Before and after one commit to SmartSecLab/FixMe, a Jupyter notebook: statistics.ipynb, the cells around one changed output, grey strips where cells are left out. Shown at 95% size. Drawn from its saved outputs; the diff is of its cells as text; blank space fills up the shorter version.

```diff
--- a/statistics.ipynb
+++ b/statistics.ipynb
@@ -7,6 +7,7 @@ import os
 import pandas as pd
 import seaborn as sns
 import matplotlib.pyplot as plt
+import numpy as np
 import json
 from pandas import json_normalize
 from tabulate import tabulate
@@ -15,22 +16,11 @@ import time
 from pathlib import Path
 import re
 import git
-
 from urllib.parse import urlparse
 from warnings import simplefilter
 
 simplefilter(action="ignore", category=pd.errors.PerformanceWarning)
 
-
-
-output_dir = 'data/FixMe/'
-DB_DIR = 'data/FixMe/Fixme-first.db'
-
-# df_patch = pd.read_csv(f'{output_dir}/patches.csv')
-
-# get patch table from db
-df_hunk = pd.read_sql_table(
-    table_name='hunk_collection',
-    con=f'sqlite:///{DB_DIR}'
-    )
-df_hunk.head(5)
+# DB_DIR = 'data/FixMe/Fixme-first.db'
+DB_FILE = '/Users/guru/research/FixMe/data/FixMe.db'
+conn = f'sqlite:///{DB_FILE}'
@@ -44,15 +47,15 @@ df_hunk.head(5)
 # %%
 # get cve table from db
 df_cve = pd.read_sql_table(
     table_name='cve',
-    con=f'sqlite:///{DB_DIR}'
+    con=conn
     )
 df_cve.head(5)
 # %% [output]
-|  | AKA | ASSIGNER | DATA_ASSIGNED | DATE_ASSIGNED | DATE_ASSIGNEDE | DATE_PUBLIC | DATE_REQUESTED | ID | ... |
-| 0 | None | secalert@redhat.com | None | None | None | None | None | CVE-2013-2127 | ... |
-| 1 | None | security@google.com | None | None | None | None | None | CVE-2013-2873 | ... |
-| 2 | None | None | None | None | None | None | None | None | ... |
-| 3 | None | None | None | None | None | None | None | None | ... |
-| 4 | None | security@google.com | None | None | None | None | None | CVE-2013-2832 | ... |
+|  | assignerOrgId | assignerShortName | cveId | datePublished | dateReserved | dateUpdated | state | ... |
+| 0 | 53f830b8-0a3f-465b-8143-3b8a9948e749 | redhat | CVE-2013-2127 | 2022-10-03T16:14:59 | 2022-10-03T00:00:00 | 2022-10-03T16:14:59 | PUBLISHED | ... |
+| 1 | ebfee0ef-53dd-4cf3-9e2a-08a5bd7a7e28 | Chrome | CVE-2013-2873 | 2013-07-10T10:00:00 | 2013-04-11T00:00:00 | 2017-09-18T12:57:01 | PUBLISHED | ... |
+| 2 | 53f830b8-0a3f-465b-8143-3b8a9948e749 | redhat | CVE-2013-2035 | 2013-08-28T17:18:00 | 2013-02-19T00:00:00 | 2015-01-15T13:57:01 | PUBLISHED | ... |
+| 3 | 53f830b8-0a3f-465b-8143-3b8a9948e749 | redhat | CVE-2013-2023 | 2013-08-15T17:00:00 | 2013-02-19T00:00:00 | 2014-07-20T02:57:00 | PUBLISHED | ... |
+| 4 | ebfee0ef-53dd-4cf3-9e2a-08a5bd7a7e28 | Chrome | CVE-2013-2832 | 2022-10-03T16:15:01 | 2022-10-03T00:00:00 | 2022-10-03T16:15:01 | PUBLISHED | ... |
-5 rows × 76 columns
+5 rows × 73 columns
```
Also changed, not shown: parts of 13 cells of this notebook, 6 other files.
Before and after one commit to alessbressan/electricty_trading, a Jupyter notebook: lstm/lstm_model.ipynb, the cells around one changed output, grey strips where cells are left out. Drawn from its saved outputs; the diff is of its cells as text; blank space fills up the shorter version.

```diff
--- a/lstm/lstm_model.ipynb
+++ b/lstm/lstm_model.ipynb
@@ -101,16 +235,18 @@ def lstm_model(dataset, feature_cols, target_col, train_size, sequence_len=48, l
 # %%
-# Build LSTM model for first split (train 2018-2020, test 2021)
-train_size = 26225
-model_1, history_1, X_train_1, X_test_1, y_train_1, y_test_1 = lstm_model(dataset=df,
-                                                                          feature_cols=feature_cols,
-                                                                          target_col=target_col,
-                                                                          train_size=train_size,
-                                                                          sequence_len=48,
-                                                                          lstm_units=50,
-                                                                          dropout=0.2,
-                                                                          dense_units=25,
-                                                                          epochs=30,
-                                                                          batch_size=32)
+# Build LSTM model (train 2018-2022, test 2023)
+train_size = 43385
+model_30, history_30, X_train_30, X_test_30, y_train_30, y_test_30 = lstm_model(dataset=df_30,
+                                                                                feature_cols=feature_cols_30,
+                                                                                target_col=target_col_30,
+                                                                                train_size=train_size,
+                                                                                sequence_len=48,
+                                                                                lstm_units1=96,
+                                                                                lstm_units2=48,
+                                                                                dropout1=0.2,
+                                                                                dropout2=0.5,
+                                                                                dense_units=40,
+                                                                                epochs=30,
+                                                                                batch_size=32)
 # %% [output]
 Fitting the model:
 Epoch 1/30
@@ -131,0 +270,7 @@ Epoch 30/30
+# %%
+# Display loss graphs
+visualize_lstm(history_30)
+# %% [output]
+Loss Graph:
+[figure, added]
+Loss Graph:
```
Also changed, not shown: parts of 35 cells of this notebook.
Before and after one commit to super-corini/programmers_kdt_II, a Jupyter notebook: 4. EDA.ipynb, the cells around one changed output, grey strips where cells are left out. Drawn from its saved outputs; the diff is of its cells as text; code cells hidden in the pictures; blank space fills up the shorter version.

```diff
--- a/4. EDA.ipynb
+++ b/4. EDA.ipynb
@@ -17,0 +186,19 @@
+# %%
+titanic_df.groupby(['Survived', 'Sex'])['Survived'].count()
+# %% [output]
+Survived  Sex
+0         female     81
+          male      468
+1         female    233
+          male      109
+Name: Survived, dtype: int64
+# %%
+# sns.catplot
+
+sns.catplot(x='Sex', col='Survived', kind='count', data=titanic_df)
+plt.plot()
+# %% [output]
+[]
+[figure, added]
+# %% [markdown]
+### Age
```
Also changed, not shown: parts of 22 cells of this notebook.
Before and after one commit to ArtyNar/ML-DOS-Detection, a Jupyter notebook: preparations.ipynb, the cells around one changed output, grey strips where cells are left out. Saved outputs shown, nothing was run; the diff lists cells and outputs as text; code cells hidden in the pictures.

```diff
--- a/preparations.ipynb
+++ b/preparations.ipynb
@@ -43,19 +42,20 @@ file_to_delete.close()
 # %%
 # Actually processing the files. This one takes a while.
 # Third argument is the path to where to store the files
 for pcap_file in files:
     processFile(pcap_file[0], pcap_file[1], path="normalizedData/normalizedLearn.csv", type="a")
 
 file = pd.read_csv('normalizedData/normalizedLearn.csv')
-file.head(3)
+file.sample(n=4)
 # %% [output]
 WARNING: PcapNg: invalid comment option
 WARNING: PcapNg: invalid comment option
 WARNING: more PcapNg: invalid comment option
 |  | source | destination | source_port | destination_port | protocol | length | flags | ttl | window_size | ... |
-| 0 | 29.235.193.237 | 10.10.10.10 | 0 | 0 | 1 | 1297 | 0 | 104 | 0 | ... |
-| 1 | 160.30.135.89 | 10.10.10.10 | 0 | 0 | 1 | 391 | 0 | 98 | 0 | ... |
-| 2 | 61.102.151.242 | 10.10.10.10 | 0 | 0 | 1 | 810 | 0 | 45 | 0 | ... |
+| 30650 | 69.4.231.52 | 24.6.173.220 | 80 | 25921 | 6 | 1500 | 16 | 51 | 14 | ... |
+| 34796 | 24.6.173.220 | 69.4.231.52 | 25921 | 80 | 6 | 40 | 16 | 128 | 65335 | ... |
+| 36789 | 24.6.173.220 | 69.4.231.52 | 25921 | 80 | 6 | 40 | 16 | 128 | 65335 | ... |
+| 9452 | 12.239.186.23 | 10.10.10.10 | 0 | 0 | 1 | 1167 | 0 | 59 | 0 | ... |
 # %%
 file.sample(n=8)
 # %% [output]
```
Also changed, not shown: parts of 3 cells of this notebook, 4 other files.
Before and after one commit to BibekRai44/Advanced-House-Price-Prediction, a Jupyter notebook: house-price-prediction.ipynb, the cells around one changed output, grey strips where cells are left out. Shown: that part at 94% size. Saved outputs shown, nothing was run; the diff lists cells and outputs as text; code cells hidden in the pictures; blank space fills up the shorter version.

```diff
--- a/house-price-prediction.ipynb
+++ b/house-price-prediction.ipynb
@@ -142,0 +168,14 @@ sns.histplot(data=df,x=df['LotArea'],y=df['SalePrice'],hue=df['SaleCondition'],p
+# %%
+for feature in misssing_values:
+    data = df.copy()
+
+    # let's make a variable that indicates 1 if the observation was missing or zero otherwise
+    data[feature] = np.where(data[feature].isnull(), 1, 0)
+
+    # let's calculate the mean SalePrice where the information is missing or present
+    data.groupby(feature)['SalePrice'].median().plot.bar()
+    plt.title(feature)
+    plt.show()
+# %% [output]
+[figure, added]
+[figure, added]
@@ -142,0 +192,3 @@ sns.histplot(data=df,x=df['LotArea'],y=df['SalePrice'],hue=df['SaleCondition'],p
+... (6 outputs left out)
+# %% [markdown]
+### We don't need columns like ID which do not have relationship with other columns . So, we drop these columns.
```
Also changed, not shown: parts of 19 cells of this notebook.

········

• [Prompt]:
Within the entries above, find each line where "normalizedData" appears; copy every one.

• [Exercise answer]:
     processFile(pcap_file[0], pcap_file[1], path="normalizedData/normalizedLearn.csv", type="a")
 file = pd.read_csv('normalizedData/normalizedLearn.csv')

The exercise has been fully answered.